One of the fun things about writing a book you think pretty much no one will read is putting all your friends and family in there and ending their lives in new and imaginative ways. Not in a ‘secret serial killer’ kind of way you understand, more in a ‘hey lads, won’t this be a laugh?’ kind of way. But when said book bizarrely comes to the verge of publication all those funny little in-jokes and tragic ends suddenly seem a little… odd. What is perhaps even more strange is calling your friends and asking them for permission to end their lives.
So, chaps. I wrote a book. It’s getting published. You’re all kind of in it. Some of you for longer than others. Are you all cool with me using your names? And, well, killing you?
Thankfully, I am blessed with excellent friends. Perhaps my favourite reply was this one…

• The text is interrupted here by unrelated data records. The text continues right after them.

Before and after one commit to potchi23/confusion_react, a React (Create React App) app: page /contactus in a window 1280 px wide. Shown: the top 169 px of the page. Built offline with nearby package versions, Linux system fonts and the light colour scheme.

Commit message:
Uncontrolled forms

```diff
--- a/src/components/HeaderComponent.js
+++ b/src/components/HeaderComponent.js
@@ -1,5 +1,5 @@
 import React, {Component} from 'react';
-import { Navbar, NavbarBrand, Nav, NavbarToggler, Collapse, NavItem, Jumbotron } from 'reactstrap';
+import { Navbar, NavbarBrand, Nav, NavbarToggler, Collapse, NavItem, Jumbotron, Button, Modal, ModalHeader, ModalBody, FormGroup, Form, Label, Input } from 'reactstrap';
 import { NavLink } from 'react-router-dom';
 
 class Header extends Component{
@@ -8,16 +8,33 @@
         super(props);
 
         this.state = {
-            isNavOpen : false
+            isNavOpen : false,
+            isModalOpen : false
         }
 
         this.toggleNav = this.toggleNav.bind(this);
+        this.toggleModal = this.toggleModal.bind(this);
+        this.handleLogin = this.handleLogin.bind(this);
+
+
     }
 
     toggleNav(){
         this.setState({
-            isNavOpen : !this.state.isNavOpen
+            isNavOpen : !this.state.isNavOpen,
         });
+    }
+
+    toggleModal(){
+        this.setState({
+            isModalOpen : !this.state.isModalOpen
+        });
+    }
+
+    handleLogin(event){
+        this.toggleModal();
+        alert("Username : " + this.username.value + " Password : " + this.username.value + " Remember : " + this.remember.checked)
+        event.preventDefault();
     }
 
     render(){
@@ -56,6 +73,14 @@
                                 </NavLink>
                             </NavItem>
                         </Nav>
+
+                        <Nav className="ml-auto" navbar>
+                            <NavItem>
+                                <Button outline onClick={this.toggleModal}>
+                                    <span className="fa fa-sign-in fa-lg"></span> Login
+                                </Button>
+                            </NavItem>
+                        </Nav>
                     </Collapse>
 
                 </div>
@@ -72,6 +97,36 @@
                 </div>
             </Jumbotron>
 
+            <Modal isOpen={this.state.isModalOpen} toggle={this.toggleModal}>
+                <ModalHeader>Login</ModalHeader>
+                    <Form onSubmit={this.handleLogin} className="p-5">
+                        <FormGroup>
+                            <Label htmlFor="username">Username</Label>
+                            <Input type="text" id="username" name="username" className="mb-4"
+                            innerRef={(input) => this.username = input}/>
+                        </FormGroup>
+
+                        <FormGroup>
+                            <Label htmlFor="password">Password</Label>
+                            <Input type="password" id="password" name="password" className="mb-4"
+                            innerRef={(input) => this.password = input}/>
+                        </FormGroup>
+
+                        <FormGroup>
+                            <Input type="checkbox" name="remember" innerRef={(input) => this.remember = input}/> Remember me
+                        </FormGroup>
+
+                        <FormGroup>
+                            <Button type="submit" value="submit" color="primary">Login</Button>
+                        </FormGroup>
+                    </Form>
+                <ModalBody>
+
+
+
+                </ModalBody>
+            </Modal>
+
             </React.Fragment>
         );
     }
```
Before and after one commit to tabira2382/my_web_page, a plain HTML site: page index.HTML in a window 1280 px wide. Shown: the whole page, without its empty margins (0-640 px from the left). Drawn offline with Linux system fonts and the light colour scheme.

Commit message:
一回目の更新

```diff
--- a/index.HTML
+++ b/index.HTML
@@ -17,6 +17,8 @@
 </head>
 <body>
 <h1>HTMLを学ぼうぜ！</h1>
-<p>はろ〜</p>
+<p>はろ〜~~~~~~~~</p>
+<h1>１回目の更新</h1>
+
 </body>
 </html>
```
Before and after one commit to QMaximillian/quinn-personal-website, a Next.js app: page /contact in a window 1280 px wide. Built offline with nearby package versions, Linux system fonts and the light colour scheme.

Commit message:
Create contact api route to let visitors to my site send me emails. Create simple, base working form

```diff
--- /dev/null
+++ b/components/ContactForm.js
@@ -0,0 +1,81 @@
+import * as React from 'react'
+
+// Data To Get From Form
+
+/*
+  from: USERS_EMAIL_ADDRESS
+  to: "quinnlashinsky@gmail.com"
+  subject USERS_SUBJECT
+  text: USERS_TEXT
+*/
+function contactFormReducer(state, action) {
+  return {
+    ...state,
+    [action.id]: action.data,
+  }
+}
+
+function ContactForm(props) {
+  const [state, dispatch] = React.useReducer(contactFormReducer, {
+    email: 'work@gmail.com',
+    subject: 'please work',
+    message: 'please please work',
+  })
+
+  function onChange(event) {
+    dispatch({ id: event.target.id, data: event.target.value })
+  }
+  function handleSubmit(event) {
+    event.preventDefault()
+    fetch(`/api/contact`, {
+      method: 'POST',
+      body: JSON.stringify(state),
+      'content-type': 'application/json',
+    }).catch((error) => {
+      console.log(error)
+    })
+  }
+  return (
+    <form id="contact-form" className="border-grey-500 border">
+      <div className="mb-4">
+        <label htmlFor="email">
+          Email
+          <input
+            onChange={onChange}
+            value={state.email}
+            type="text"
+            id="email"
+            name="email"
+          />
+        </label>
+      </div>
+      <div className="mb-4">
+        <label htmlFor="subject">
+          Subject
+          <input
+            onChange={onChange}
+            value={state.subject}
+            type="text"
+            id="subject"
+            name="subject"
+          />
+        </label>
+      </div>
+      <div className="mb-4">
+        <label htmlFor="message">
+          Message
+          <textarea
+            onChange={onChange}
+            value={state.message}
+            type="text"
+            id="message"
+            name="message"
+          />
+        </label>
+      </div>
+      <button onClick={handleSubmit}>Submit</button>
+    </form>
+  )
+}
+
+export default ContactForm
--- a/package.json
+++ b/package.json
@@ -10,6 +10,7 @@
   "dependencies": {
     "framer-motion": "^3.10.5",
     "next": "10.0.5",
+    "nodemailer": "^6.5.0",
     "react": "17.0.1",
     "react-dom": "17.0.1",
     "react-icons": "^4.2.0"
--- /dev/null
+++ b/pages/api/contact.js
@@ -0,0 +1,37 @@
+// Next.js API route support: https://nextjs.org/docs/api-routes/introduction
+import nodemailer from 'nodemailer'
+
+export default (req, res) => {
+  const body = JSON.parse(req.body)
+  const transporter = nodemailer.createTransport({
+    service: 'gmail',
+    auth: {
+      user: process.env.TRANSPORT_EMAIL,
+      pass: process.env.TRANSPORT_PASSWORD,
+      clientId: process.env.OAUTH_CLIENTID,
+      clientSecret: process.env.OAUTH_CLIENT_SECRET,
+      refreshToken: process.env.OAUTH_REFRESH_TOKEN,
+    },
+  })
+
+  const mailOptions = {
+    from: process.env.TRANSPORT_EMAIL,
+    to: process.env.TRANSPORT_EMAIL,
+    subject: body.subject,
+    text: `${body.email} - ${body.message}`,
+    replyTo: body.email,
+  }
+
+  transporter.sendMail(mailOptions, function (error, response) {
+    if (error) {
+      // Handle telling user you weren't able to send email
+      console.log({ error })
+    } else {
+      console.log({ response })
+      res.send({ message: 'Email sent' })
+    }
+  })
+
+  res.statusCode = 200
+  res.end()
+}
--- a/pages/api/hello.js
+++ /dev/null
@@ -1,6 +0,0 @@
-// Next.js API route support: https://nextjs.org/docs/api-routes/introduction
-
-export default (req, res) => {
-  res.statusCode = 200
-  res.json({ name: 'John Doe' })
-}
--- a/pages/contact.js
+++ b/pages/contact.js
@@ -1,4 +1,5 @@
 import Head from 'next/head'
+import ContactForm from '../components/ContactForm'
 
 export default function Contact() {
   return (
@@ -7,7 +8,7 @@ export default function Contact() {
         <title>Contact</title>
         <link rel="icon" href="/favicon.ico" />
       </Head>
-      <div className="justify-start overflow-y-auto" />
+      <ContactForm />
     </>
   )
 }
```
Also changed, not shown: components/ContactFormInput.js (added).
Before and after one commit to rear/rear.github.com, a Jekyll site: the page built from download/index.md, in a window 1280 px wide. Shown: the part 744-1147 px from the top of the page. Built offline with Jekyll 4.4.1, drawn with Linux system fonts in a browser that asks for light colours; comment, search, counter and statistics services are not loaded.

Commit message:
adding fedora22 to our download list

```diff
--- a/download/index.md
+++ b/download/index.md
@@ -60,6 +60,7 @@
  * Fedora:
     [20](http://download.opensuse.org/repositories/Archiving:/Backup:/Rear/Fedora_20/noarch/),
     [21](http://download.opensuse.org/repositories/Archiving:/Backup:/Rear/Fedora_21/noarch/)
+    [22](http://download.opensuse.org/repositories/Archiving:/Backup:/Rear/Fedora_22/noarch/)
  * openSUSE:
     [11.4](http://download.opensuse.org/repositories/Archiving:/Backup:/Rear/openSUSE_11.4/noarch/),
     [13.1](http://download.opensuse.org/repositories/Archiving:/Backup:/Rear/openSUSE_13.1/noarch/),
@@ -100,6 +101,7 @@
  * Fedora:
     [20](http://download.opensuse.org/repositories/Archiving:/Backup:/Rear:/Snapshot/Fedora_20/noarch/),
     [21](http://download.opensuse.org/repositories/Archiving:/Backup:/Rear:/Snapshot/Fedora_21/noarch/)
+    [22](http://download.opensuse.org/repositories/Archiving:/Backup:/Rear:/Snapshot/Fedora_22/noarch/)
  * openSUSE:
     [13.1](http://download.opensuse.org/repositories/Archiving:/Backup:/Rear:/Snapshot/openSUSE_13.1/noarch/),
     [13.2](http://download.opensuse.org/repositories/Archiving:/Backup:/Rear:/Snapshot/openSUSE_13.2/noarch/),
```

What a legend! And they’re all the same. Everyone said yes. So friends and family are-quite literally in some places-littered throughout the books. What is interesting, however, is that I never once chose the name of a person I dislike (there aren’t that many people to be fair, but my Yorkshire-based stories leave little room for Donalds and Vladimirs. Perhaps I should have used Boris the bumbling oaf somewhere though?)
When Paul Bettany-in his excellent portrayal of Geoffrey Chaucer in A Knight’s Tale (loosely based on The Canterbury Tales)-hissed the wonderful insult,
I will eviscerate you in fiction!
he was going after the rogues and scoundrels. When I do it, I’m going after my friends.
Read into that what you will.
So when these books do eventually come out and you’re sitting there having a little read witnessing a particularly gruesome death (an evisceration perhaps?) Just think, that’s someone I love. And they don’t deserve it at all.
It’s a funny old world.